trademark registration was finally accepted after scrutiny, rejection, appeal, re-examination, and then
approval of the USPTO, we could, and did begin using the ® symbol to indicate Federal registration.
We would greatly appreciate assistance from an experienced attorney to help us with future
trademark and copyright issues.
Our U.S. trademark registration verifies that:
You may view a copy of our
- We were the first to use the mark "The Virtual Wall" for
a web site honoring Vietnam War casualties.
- The phrase "The Virtual Wall" is distinctive and is not
- The phrase "The Virtual Wall" and various derivations are
our exclusive property.
- We can use the "®" symbol in connection with our
- We could sue in Federal Courts to stop infringement if we
could afford to. Trademark laws are not enforced by any police.
Search for "The Virtual Wall" on the USPTO web site.
Read Frequently Asked Questions on the USPTO web site.
The actual wording of our
Registered Service Mark, "The Virtual Wall" for the web site:|
SERVICES, NAMELY, AN ONLINE COMMEMORATIVE MEMORIAL FEATURING
INFORMATION AND DISPLAY OF PHOTOGRAPHS AND TEXT IN THE NATURE OF
PERSONAL MEMORIALS TO INDIVIDUALS WHO DIED IN
THE VIETNAM WAR. FIRST USE: 19970323. FIRST USE IN COMMERCE: 19970323
The actual wording of our Registered Trademark, "The Virtual Wall" for the CD-ROM:|
Services IC 009. US 021 023 026 036 038. G & S: Electronic database
in the nature of a commemorative memorial to persons who died in the
Vietnam War in the form of text, hypertext, image, and sound files
recorded on computer media. FIRST USE: 20010523. FIRST USE IN COMMERCE:
The items below are Trademarks
(TM), not yet registered, of www.VirtualWall.org, Ltd.
These marks are protected by the laws that cover non-registered
graphic, with or without text, to identify a
web site as in registered Service Mark # 2,638,621
graphic, with or without text, to identify a
CD-ROM or other media as in registered Trademark # 2,740,478
graphic and/or the phrase "FACES OF FREEDOM" to
identify an index of memorials using images of those memorialized. Our
first use was 11/11/2000.
graphic and/or the phrase "HEIGHT OF VALOR" to identify
an index of deceased persons who have earned the highest military
honors. Our first use was 04/05/2001.
|The phrase "The Virtual Wall" is not
"merely descriptive" of our web site:
First, the US Patent and Trademark Office carefully considered this exact issue, then ruled in our
favor that the phrase "The Virtual Wall" is NOT descriptive.
Second, media news outlets have used the phrase "virtual wall" for dozens of other meanings:
Third, a device that guides a robotic vacuum cleaner is trademarked as a "virtual wall".
That US trademark and ours don't conflict because consumers would not confuse the two very
different products or services. In fact, the very different use of the same phrase
strenghthens our trademark. Similarly, consumers wouldn't
confuse Ford Bubble Gum with Ford Motor Company.

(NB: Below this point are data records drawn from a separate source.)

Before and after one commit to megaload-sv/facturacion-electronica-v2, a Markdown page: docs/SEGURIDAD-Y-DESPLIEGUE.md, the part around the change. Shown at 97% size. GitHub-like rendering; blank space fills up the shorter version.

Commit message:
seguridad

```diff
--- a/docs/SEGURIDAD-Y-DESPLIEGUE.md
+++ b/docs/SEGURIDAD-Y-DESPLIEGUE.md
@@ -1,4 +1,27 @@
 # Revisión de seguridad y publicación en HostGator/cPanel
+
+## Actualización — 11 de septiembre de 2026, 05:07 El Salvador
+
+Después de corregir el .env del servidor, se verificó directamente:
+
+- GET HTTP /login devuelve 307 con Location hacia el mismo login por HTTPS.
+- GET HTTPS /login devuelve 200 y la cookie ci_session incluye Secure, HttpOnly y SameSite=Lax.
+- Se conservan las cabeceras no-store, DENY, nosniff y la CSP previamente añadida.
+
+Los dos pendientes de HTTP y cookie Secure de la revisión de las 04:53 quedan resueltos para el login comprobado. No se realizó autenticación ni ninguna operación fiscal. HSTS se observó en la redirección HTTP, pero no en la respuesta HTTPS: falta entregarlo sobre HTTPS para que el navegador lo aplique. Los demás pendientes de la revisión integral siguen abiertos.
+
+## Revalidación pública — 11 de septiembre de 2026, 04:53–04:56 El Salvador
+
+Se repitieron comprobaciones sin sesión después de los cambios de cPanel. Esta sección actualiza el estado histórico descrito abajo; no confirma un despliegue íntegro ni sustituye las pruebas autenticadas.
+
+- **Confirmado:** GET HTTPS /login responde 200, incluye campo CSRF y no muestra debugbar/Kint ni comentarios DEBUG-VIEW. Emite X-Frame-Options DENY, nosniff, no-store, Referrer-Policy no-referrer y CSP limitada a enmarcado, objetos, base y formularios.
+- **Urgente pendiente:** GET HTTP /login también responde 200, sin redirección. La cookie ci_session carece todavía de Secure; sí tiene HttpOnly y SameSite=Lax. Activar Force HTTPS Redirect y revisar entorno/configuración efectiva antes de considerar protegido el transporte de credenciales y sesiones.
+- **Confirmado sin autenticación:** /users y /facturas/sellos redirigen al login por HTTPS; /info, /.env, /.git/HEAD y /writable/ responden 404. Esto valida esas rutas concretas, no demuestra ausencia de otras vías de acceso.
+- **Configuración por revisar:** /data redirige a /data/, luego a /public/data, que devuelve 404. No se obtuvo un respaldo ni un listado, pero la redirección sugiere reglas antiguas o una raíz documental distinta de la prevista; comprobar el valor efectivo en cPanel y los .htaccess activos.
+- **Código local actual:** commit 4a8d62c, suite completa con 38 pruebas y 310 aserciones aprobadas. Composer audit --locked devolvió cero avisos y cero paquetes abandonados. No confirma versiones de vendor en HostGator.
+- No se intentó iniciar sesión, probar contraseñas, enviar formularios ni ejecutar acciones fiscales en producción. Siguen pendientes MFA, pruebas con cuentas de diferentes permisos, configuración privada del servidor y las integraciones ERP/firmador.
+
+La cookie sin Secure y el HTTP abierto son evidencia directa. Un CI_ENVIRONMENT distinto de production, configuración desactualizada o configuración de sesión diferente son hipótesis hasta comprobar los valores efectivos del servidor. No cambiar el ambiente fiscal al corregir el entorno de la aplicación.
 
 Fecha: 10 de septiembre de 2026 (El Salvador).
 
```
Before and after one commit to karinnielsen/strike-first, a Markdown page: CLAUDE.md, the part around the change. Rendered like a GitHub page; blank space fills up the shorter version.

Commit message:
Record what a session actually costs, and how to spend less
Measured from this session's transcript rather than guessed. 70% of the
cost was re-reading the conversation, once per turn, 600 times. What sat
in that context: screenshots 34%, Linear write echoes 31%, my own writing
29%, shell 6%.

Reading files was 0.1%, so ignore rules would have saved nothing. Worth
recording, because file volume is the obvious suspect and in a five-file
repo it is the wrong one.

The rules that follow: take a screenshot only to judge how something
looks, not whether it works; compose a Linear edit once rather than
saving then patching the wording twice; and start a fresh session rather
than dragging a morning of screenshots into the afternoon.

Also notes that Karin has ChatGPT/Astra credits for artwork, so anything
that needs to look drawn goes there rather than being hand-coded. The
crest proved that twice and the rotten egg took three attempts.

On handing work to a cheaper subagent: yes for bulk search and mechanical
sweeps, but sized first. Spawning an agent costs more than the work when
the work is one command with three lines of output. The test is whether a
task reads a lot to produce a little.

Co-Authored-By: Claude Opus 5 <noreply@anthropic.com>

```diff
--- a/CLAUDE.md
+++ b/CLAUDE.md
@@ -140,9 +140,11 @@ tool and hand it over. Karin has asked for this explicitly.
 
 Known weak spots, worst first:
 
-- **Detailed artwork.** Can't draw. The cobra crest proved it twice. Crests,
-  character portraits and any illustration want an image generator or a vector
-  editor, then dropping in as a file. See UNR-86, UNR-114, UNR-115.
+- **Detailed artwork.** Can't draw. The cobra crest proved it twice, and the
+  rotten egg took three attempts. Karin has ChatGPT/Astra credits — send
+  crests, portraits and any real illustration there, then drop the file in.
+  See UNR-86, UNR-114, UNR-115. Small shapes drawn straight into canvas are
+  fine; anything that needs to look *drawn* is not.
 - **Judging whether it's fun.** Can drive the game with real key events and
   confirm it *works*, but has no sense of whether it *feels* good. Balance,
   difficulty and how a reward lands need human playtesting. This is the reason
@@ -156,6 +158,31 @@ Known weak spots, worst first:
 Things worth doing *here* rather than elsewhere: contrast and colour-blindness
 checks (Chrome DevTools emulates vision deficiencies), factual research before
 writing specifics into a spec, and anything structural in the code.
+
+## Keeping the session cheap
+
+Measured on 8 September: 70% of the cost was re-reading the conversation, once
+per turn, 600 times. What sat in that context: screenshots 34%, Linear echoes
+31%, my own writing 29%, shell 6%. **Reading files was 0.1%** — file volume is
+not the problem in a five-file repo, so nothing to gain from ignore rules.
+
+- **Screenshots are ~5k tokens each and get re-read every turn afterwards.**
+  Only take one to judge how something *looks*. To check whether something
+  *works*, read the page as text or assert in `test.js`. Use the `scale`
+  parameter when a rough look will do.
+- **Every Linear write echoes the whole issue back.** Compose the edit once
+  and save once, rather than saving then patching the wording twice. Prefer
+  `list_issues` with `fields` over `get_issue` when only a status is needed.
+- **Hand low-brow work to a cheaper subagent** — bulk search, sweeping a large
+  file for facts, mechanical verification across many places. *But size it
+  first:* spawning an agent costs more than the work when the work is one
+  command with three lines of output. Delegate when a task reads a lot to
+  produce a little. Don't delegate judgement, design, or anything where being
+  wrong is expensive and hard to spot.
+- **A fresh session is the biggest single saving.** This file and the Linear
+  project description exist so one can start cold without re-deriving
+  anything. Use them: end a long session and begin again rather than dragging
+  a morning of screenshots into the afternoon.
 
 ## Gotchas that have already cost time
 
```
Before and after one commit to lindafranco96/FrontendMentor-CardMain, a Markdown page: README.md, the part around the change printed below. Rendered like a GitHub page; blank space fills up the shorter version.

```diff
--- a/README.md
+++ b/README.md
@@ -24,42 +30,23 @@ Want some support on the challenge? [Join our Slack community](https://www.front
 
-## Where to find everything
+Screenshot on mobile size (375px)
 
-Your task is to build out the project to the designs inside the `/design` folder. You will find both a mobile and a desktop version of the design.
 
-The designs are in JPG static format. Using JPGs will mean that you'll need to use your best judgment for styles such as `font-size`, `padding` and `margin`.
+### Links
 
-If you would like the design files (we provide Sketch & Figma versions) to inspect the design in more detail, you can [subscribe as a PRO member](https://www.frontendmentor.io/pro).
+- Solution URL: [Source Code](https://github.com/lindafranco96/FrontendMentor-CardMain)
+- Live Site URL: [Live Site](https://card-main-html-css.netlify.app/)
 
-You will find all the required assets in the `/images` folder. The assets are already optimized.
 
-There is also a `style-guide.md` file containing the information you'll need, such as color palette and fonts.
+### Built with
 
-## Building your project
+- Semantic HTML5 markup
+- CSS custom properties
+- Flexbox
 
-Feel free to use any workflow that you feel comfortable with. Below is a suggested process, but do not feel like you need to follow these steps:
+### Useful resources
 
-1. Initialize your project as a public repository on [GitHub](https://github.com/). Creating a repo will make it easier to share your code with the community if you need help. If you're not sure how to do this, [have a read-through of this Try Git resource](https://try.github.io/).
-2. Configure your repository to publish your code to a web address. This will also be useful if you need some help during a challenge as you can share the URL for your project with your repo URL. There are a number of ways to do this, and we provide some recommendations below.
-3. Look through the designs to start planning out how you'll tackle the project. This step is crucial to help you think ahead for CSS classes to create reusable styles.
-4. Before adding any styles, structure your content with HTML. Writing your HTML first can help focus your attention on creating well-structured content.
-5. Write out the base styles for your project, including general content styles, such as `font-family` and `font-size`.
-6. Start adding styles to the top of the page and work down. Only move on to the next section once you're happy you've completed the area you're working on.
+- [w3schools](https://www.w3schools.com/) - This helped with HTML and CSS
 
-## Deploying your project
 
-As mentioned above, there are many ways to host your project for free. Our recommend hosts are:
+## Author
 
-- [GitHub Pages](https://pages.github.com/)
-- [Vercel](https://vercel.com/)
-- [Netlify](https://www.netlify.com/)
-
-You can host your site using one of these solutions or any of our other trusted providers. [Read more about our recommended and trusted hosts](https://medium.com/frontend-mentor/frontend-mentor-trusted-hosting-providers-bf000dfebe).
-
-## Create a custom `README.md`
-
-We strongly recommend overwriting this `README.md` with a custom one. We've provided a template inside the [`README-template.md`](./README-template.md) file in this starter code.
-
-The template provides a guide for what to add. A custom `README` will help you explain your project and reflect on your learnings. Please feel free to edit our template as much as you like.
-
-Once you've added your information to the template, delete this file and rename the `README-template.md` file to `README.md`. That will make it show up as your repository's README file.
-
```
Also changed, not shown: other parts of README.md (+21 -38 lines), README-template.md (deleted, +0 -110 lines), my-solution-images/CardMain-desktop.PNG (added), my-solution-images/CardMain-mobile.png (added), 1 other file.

- Hundreds of references to electronic surveillance
of our border with Mexico as a"virtual wall".
- Dozens of references to a sports team's defense as a "virtual wall".
- Dozens of references to individual athletes as a "virtual wall".
- Dozens of references to a tsunami or flooding as "a virtual wall of water".
- References to a witness or prisoner as being "a virtual wall of silence."
|The phrase "Vietnam Veterans Memorial" is
NOT a trademark:
Some people have asked us if our use of the phrase "Vietnam Veterans
Memorial" infringes on a trademark. It does not. No person or party
holds either a registered or non-registered trademark on the phrase
"Vietnam Veterans Memorial."
The phrase "Vietnam veterans memorial", by itself, can not be trademarked:
(A decision by the US Patent and Trademark Office)
- The phrase "Vietnam veterans memorial" is descriptive, not a proper noun.
- There are hundreds of Vietnam veterans memorials around this country.
- The first Vietnam veterans memorial in the US was built in New York City in 1968.
- The National Vietnam Veterans Memorial was built in New Mexico in 1979.
- The Vietnam veterans memorial was built in Washington, DC in 1982.
- The Moving Wall Vietnam Veterans Memorial began traveling in 1984.
- This web site, The Virtual Wall, is a Vietnam veterans memorial.